Having proven this configuration under Windows I installed Ubuntu in a VM and used Synaptic to install Thunderbird. Lightning and DavMail are downloaded and installed the same way as on Windows.  I did, however, run into a defect and workaround installing Lightning.

This solution seems to work OK, but I noticed some issues with the HTML email editor. This is improved in Thunderbird 3, which went into its fourth beta release a few days ago.

Email Strategy

Should you upgrade Microsoft Exchange or switch to an alternative? It depends what you want. In addition to hosting your own solution it is now possible to outsource to a SaaS provider, providing management and investors are comfortable with the idea. Requirements to consider:

  • Compatibility with Microsoft Outlook. All mail servers support IMAP and POP to access and download mail, but fewer solutions support Microsoft’s various proprietary protocol and extensions (eg. MAPI/RPC) used by more advanced features of Outlook. Open source implementations are still a work in progress.
  • Storage management. Traditionally mail servers have supported a mailbox of up to 1-2GB, but what happens when a user accumulates more than that?
  • Spam filtering and support for e-discovery. Postini addresses this well upstream from your corporate mail server and eliminates this as an issue.
  • Smartphone integration. More proprietary protocols are used to synchronize smartphones using Windows ME or Blackberry OS.
  • Cost.

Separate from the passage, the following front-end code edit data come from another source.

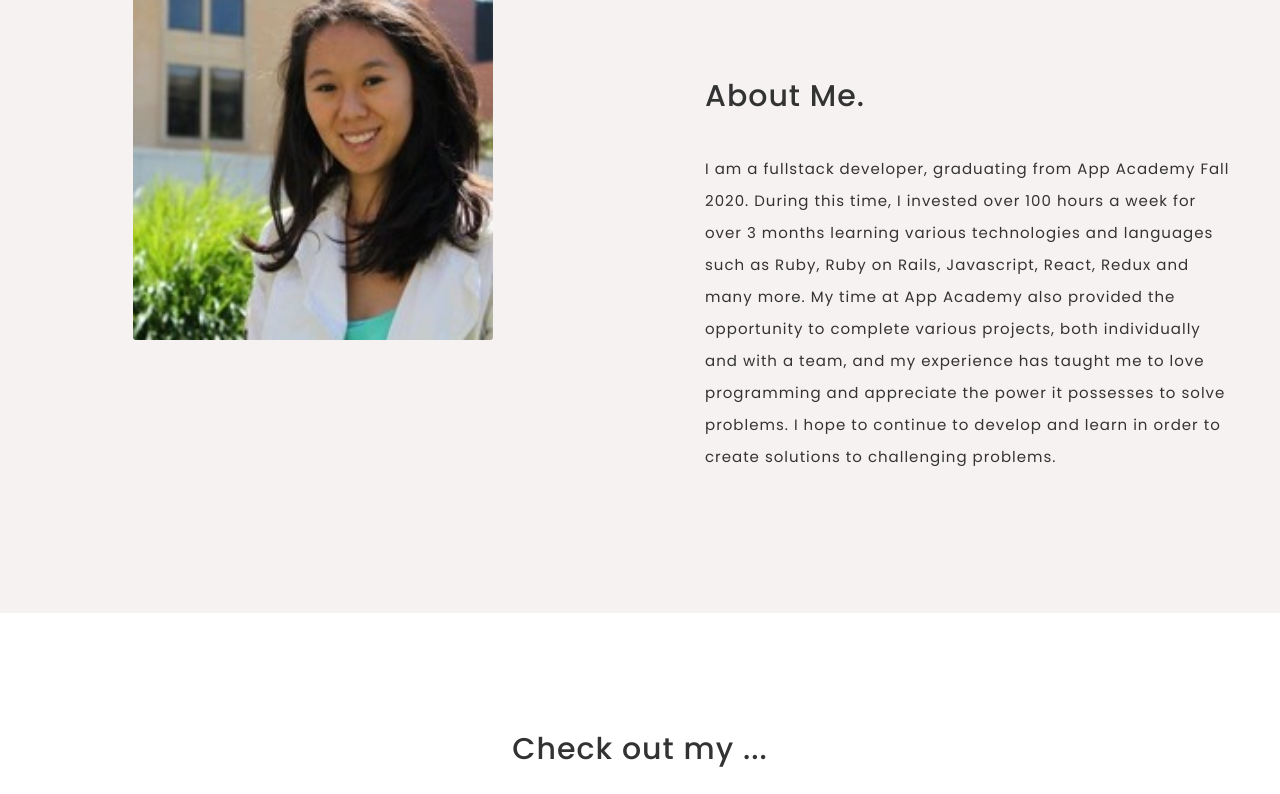
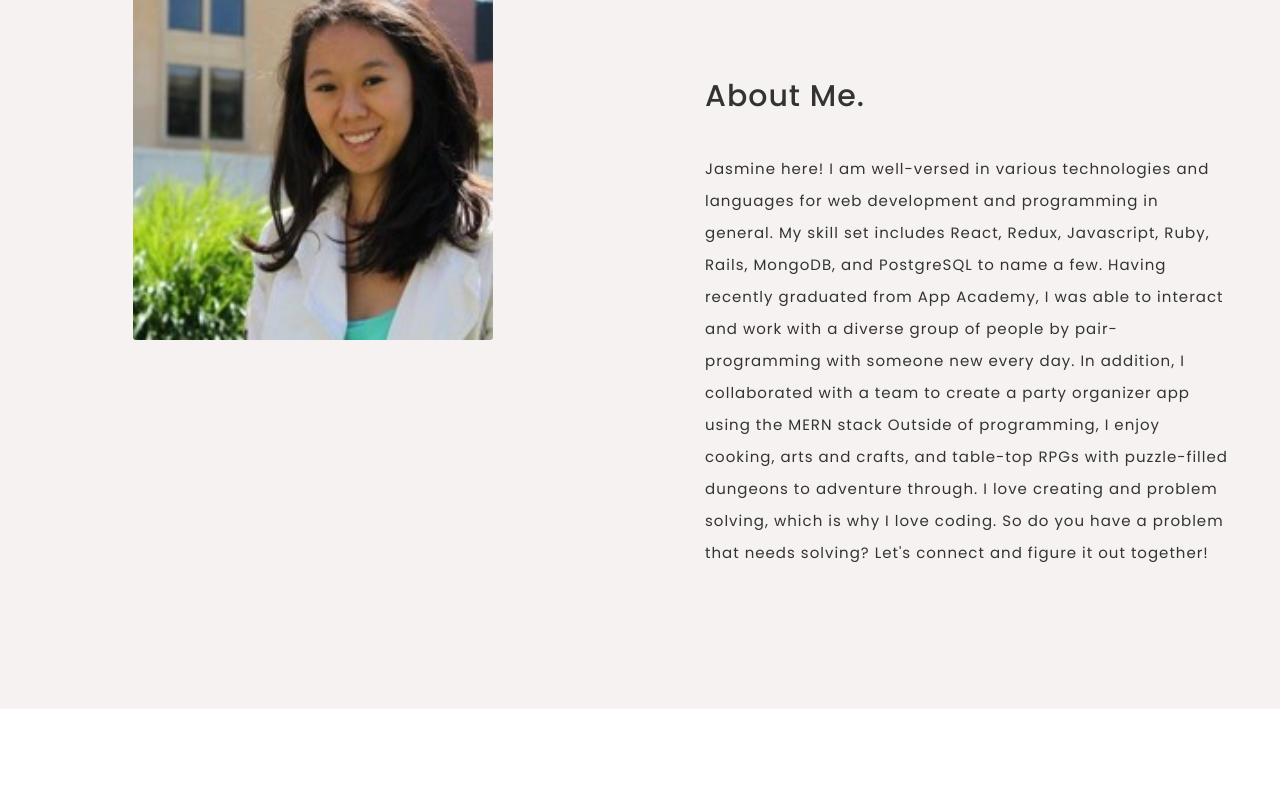
Before and after one commit to jasminellok/jasminellok.github.io, a plain HTML site: page index.html in a window 1280 px wide. Shown: the part 840-1634 px from the top of the page. Drawn offline with Linux system fonts and the light colour scheme; some packages are replaced by stand-ins of ours.

Commit message:
Update about me

```diff
--- a/index.html
+++ b/index.html
@@ -142,12 +142,14 @@
                   <h2>About Me.</h2>
 
                   <p>
-                    I am a fullstack developer, graduating from App Academy Fall 2020. During this time, I invested over 100
-                    hours a week for over 3 months learning various technologies and languages such as Ruby, Ruby on Rails, Javascript,
-                    React, Redux and many more. My time at App Academy also provided the opportunity to complete
-                    various projects, both individually and with a team, and my experience has taught me to love programming and appreciate
-                    the power it possesses to solve problems. I hope to continue to develop and learn in order to create solutions to
-                    challenging problems.
+                    Jasmine here! I am well-versed in various technologies and languages for web development and programming in general. My
+                    skill set includes React, Redux, Javascript, Ruby, Rails, MongoDB, and PostgreSQL to name a few. Having recently
+                    graduated from App Academy, I was able to interact and work with a diverse group of people by pair-programming with
+                    someone new every day. In addition, I collaborated with a team to create a party organizer app using the MERN stack
+
+                    Outside of programming, I enjoy cooking, arts and crafts, and table-top RPGs with puzzle-filled dungeons to adventure
+                    through. I love creating and problem solving, which is why I love coding. So do you have a problem that needs solving?
+                    Let's connect and figure it out together!
 
                   </p>
 
```
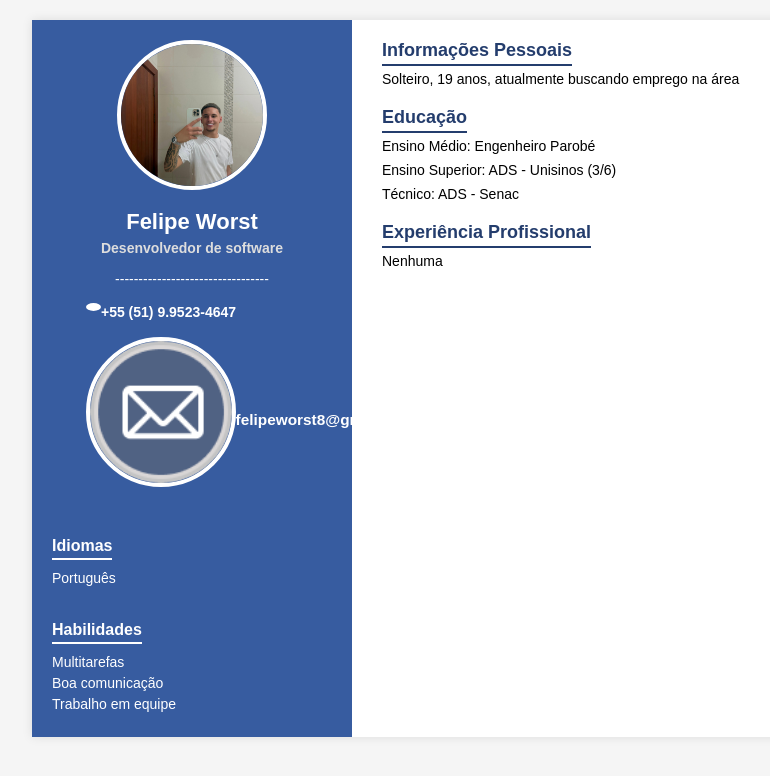
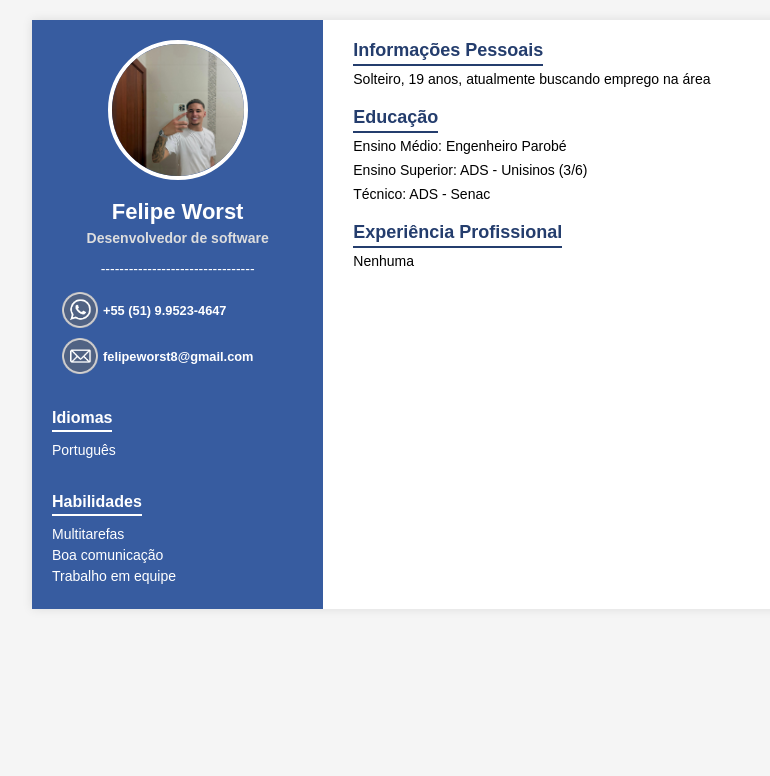
Before and after one commit to FelipeWorst/curriculo, a plain HTML site: page index.html in a window 1280 px wide. Shown: the whole page, without its empty margins (208-978 px from the left). Drawn offline with Linux system fonts and the light colour scheme.

Commit message:
Ajustando imagens

```diff
--- a/index.html
+++ b/index.html
@@ -10,7 +10,7 @@
 <body>
   <div class="curriculo">
     <aside class="sidebar">
-      <img src="assets/ddd.jpg" alt="Foto de perfil">
+      <img src="assets/ddd.jpg" class="foto_perfil" alt="Foto de perfil">
       <h1>Felipe Worst</h1>
       <p class="titulo">Desenvolvedor de software</p>
       <p>---------------------------------</p>
@@ -18,7 +18,7 @@
         <div class="contatos">
 
             <div id="whats">
-                <img src="assets/whats.png" alt="" id="foto">
+                <img src="assets/whats.png" alt="">
                 <p>+55 (51) 9.9523-4647</p>
             </div>
 
--- a/style/index.css
+++ b/style/index.css
@@ -25,9 +25,9 @@ body {
   text-align: center;
 }
 
-.sidebar img {
-  width: 150px;
-  height: 150px;
+.foto_perfil {
+  width: 140px;
+  height: 140px;
   border-radius: 50%;
   object-fit: cover;
   margin-bottom: 15px;
@@ -68,21 +68,21 @@ body {
 #whats, #email {
     display: flex;
     align-items: center;
-    padding-left: 12%;
+    padding-left: 4%;
     padding-top: 4%;
 }
 
-#foto{
-    width: 5%;
-    height: 5%;
-    padding-right: 3%;
+#whats img, #email img {
+  width: 15%;
+  border: 0px solid white;
 }
 
-#whats, #email p {
+#whats p, #email p {
     font-weight: 700;
-    font-size: 1.2vw;
+    font-size: 1.0vw;
     margin-top: 0em;
     margin-bottom: 0em;
+    padding-left: 2%;
 }
 
 
```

Solutions to consider:

  • Google. Google offers a hosted solution with IMAP. Premier edition offers 25GB storage and 99.9% uptime (=8-9 hours/year downtime) for $50/yr.
  • Yahoo Zimbra. Competing solutions similar to Zimbra include Zarafa, Axigen and Scalix (fka. HP OpenMail). Zimbra gets the best reviews, however.
  • MailStreet and Apptix have received good reviews for providing hosted Microsoft Exchange email services. MailStreet charges around $8/mo. including Outlook licence and 2GB storage.

Looking into the future Open-Xchange is closest to providing an open source solution including MAPI/RPC.

Trac on Solaris using Apache mod_python and https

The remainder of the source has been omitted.